For your content marketing, you may be wondering what topics to focus on for your website’s home page, as the centerpiece and subject line of your e-newsletter, highlights on Facebook or Twitter, or for your next white paper or blog post.

To find the answer, consider yourself a DJ for your content.

What content will you play for your audience today? How will you mix it up so it’s new and fresh while not overly unusual? How will you know how much they like it?

Think of social media as your club floor, your blog as the radio, and your website as a wedding.

As a content DJ, you’ll want to do a mix of things:

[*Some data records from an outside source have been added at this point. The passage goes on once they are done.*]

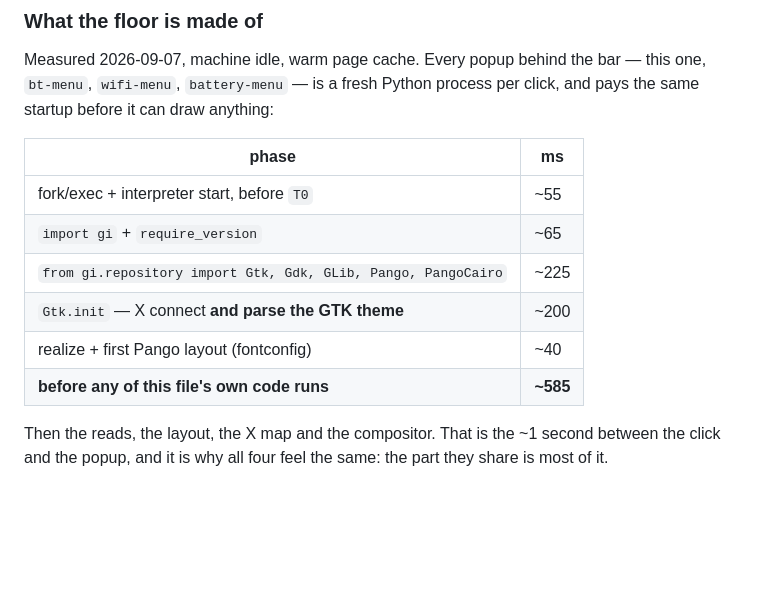
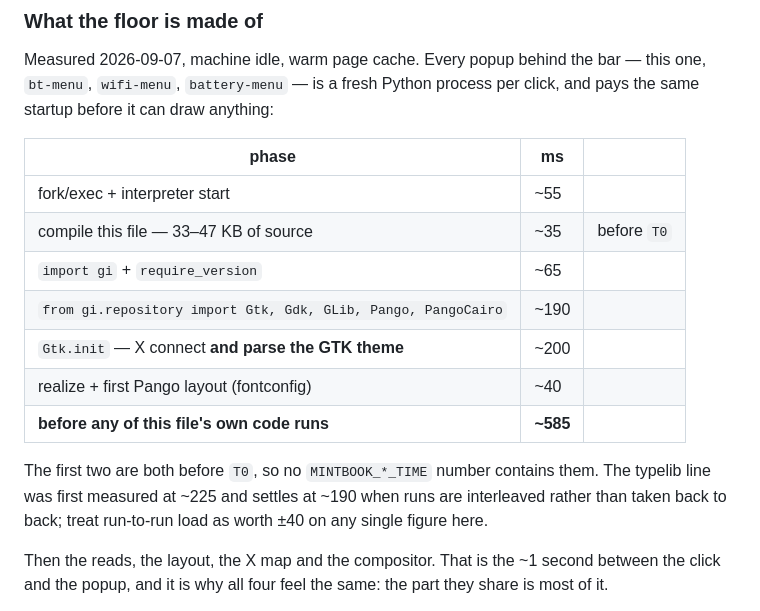
Before and after one commit to garfbargle/mintbook, a Markdown page: docs/control-center.md, the part around one of its changes. Rendered like a GitHub page; blank space fills up the shorter version.

```diff
--- a/docs/control-center.md
+++ b/docs/control-center.md
@@ -258,14 +258,20 @@ Measured 2026-09-07, machine idle, warm page cache. Every popup behind the bar
 — this one, `bt-menu`, `wifi-menu`, `battery-menu` — is a fresh Python process
 per click, and pays the same startup before it can draw anything:
 
-| phase | ms |
-|---|---|
-| fork/exec + interpreter start, before `T0` | ~55 |
-| `import gi` + `require_version` | ~65 |
-| `from gi.repository import Gtk, Gdk, GLib, Pango, PangoCairo` | ~225 |
-| `Gtk.init` — X connect **and parse the GTK theme** | ~200 |
-| realize + first Pango layout (fontconfig) | ~40 |
-| **before any of this file's own code runs** | **~585** |
+| phase | ms | |
+|---|---|---|
+| fork/exec + interpreter start | ~55 | |
+| compile this file — 33–47 KB of source | ~35 | before `T0` |
+| `import gi` + `require_version` | ~65 | |
+| `from gi.repository import Gtk, Gdk, GLib, Pango, PangoCairo` | ~190 | |
+| `Gtk.init` — X connect **and parse the GTK theme** | ~200 | |
+| realize + first Pango layout (fontconfig) | ~40 | |
+| **before any of this file's own code runs** | **~585** | |
+
+The first two are both before `T0`, so no `MINTBOOK_*_TIME` number contains
+them. The typelib line was first measured at ~225 and settles at ~190 when
+runs are interleaved rather than taken back to back; treat run-to-run load as
+worth ±40 on any single figure here.
 
 Then the reads, the layout, the X map and the compositor. That is the ~1 second
 between the click and the popup, and it is why all four feel the same: the part
```
Also changed, not shown: other parts of docs/control-center.md (+59 -2 lines).
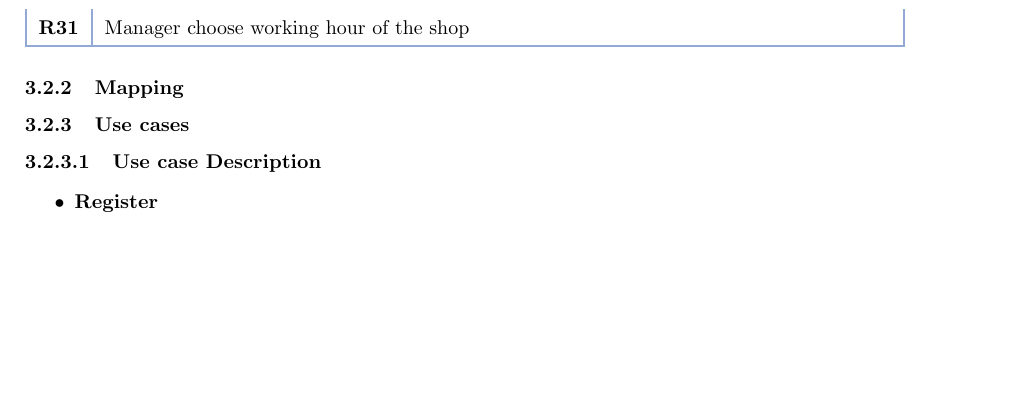
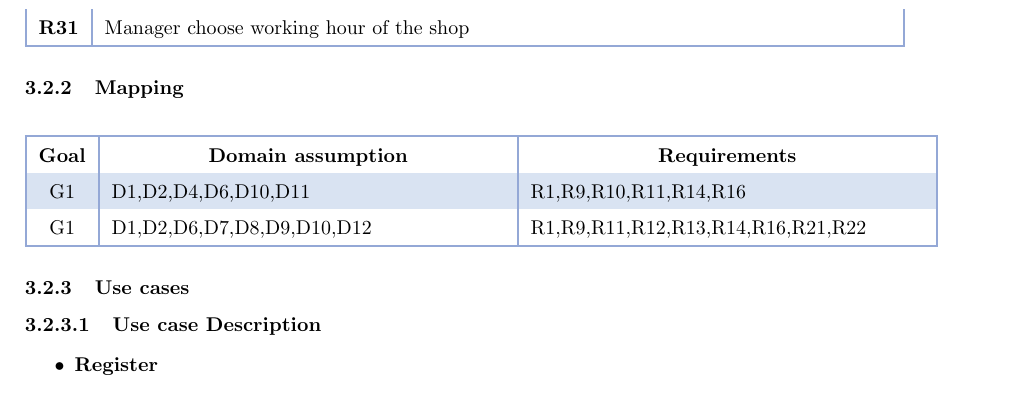
Before and after one commit to SamanFekri/SE2, a LaTeX document (main.tex, which reads parts/section3/fr.tex): part of page 10 of 24, cut so that both start at the same text, the shorter picture padded with empty space. Compiled offline with pdfLaTeX.

Commit message:
Update fr.tex

```diff
--- a/parts/section3/fr.tex
+++ b/parts/section3/fr.tex
@@ -45,6 +45,18 @@
 \end{longtable}
 
 \subsubsection{Mapping}
+\arrayrulecolor{tableBorderColor}
+\setlength\arrayrulewidth{1pt}
+\rowcolors{2}{white}{tableHighlightColor}
+\setlength\LTleft{0pt}
+\begin{longtable}{ !\Vline c !\Vline p{0.45\linewidth} !\Vline p{0.45\linewidth} !\Vline}
+    \hline
+    \multicolumn{1}{|c|}{\textbf{Goal}} & \multicolumn{1}{c|}{\textbf{Domain assumption}} & \multicolumn{1}{c|}{\textbf{Requirements}}\\
+    G1 & D1,D2,D4,D6,D10,D11 & R1,R9,R10,R11,R14,R16\\
+    G1 & D1,D2,D6,D7,D8,D9,D10,D12 & R1,R9,R11,R12,R13,R14,R16,R21,R22\\
+
+    \hline
+\end{longtable}
 
 \subsubsection{Use cases}
 \paragraph{Use case Description} \hfill
```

  1. Play the favorites: Give the audience what it wants, whether it’s a series of posts on the most popular topics or reprinting popular posts from the last month or last year at the same time.
  2. Mix it up/add remakes: Reference or link to previous posts that make your point or other posts.
  3. Add in the new: This is where you show brand-new ideas and original perspectives.

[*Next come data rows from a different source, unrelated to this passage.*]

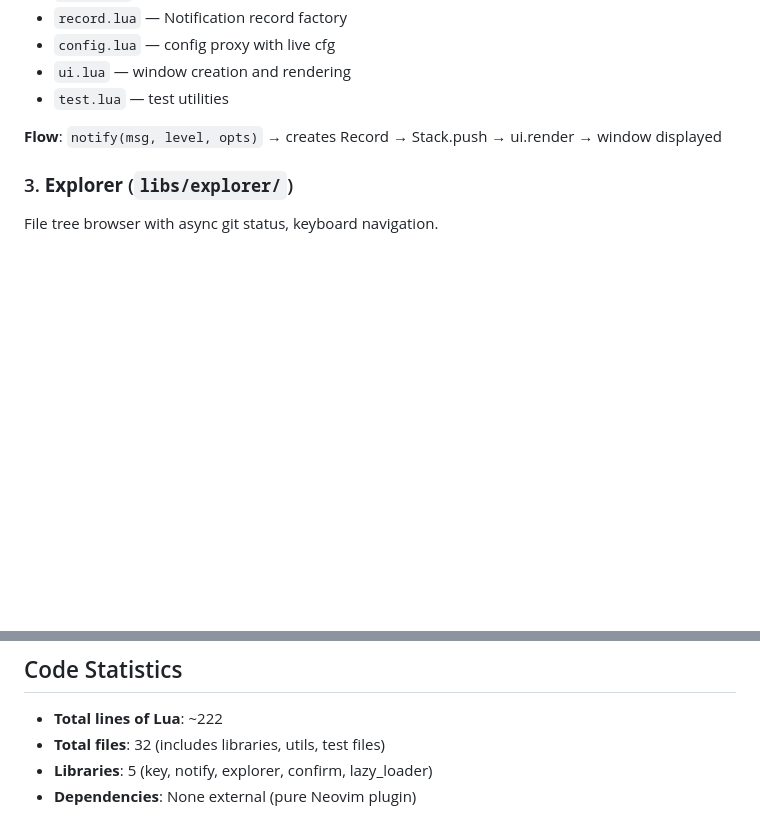
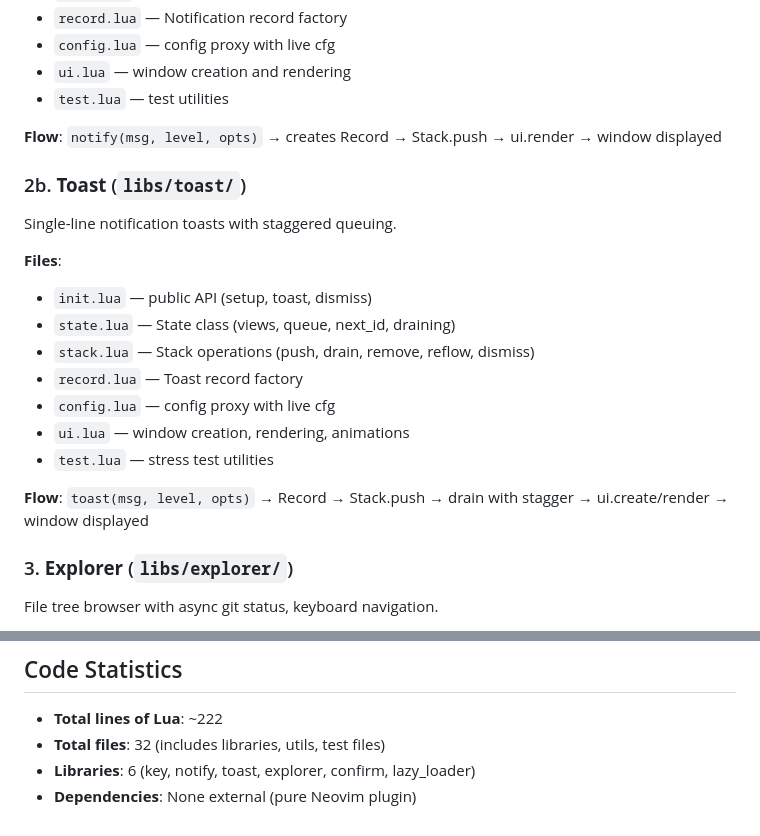
Before and after one commit to loctvl842/BeastVim, a Markdown page: docs/CODEMAPS/architecture.md, 2 parts joined by grey strips. Rendered like a GitHub page; blank space fills up the shorter version.

```diff
--- a/docs/CODEMAPS/architecture.md
+++ b/docs/CODEMAPS/architecture.md
@@ -77,6 +77,20 @@ Notification stack with animated floating windows.
 - `test.lua` — test utilities
 
 **Flow**: `notify(msg, level, opts)` → creates Record → Stack.push → ui.render → window displayed
+
+### 2b. **Toast** (`libs/toast/`)
+Single-line notification toasts with staggered queuing.
+
+**Files**:
+- `init.lua` — public API (setup, toast, dismiss)
+- `state.lua` — State class (views, queue, next_id, draining)
+- `stack.lua` — Stack operations (push, drain, remove, reflow, dismiss)
+- `record.lua` — Toast record factory
+- `config.lua` — config proxy with live cfg
+- `ui.lua` — window creation, rendering, animations
+- `test.lua` — stress test utilities
+
+**Flow**: `toast(msg, level, opts)` → Record → Stack.push → drain with stagger → ui.create/render → window displayed
 
 ### 3. **Explorer** (`libs/explorer/`)
 File tree browser with async git status, keyboard navigation.
@@ -165,5 +179,5 @@ Module-level mutable state lives only in `init.lua`. Other files are stateless.
 
 - **Total lines of Lua**: ~222
 - **Total files**: 32 (includes libraries, utils, test files)
-- **Libraries**: 5 (key, notify, explorer, confirm, lazy_loader)
+- **Libraries**: 6 (key, notify, toast, explorer, confirm, lazy_loader)
 - **Dependencies**: None external (pure Neovim plugin)
```
Also changed, not shown: other parts of docs/CODEMAPS/architecture.md (+1 -1 lines), docs/CODEMAPS/INDEX.md (+3 -2 lines), docs/CODEMAPS/libraries.md (+82 -1 lines).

In social media, you might want to devote a higher proportion of your promotions to new or experimental content, while on your blog you’ll focus on the mix and feature the most popular content on your website.

Start by identifying the “favorites. 

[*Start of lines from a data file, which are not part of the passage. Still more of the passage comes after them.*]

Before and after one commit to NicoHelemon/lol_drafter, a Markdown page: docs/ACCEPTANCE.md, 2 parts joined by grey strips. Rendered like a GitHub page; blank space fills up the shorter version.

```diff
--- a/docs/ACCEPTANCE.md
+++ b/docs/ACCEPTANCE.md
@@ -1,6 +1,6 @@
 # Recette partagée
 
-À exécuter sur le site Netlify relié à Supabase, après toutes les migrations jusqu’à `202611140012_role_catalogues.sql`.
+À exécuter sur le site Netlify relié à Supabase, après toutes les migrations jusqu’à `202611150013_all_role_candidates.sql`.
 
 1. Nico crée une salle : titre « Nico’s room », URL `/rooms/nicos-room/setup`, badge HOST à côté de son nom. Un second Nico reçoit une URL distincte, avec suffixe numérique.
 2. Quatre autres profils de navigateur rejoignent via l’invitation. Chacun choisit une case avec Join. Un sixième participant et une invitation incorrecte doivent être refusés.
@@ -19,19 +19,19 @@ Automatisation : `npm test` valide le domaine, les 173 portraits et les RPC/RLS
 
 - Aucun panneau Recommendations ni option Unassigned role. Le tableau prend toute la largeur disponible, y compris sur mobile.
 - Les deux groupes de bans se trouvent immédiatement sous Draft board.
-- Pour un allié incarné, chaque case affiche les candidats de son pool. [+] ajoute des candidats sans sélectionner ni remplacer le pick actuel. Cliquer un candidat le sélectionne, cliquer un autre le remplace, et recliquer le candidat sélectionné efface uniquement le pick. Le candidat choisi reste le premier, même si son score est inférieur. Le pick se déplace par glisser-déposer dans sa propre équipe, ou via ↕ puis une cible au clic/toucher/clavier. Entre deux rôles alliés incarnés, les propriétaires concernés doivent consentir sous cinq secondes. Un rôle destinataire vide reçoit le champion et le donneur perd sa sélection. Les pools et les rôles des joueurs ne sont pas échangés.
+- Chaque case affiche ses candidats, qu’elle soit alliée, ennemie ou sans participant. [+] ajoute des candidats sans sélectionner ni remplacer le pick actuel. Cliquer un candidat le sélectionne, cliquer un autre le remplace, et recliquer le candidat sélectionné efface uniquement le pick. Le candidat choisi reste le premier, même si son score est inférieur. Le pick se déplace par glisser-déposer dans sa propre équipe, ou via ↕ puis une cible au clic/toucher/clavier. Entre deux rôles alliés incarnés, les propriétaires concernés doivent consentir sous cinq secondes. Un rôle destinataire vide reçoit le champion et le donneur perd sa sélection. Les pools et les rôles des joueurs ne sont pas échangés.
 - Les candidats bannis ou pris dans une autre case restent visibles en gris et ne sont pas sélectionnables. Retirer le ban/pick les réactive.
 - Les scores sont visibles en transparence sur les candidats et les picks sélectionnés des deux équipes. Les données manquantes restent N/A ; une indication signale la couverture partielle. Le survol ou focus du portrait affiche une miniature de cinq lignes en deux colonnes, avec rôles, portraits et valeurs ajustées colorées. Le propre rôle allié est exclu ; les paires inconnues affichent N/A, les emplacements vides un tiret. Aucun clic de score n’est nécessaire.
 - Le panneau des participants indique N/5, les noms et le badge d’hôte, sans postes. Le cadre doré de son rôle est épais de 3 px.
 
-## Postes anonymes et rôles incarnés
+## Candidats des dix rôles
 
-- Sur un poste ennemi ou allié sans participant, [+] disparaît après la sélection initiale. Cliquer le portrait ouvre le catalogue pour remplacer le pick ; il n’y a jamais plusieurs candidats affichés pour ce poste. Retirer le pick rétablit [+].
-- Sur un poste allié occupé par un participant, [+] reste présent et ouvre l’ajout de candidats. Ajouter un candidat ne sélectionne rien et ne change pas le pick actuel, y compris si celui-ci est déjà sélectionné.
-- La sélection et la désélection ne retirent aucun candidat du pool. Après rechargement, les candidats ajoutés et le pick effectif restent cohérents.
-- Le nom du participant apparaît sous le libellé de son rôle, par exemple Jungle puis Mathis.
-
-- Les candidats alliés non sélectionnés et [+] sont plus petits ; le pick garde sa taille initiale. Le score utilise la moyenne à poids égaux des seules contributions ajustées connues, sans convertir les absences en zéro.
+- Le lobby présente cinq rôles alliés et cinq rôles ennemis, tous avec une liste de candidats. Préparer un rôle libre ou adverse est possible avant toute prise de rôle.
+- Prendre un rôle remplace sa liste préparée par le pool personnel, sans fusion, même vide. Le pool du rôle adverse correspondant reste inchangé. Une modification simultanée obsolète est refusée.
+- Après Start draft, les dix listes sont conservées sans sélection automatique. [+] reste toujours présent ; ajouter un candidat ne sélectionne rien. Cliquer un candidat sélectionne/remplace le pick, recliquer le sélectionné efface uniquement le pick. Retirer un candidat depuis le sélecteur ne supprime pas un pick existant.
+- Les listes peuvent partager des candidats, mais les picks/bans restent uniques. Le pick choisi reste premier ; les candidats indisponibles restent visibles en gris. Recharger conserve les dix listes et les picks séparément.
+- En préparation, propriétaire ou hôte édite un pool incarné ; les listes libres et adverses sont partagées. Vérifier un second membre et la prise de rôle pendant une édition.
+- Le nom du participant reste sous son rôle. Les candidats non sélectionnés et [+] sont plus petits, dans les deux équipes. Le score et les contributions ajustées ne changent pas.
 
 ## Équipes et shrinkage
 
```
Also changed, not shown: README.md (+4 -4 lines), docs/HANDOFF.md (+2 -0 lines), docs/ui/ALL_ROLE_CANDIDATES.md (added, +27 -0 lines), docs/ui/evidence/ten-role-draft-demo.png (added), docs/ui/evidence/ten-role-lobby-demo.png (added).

  1. Analyze the most-read topics over the past year using:
    • Google trends.
    • Analytics for your website, blogs, and social media channels.
    • The actions people take as a result of reading your material – call you, download a white paper, purchase your product, register for an event, etc.
  2. Look for patterns of usage – weekdays vs. weekends, time of day, monthly or seasonal.
  3. Weed out the one-time items – content spikes because of an event or situation that isn’t likely to recur.
  4. List the remaining topics in order of popularity. It’s likely there will be a small number at the top and then a long tail of others. The top topics are the favorites.

Will the audience get bored reading about this small set of topics frequently? Quite the contrary – audiences want to go deeper into the subjects that interest them the most. And there are so many ways to examine the same topics from different angles and different levels of specificity, using real-life stories, checklists, roundups, etc.

Music DJs, too, get bored by playing Kool & the Gang’s “Celebrate” at every wedding, Lady Gaga at the club, and “Somebody That I Used to Know” from Gotye on the radio. However, those are exactly what audiences want to hear most often right now.

That’s where the mix-it-up and the new elements/topics come in. While people do enjoy familiar territory, they also want to be surprised and learn new information.

Radio station program directors, who compile station playlists, make their decisions about what to add or remove based on what songs are being played on other similar stations (particularly what’s just getting started on smaller stations), what people are buying or downloading on peer-to-peer networks, and what audiences respond best to in surveys and focus groups.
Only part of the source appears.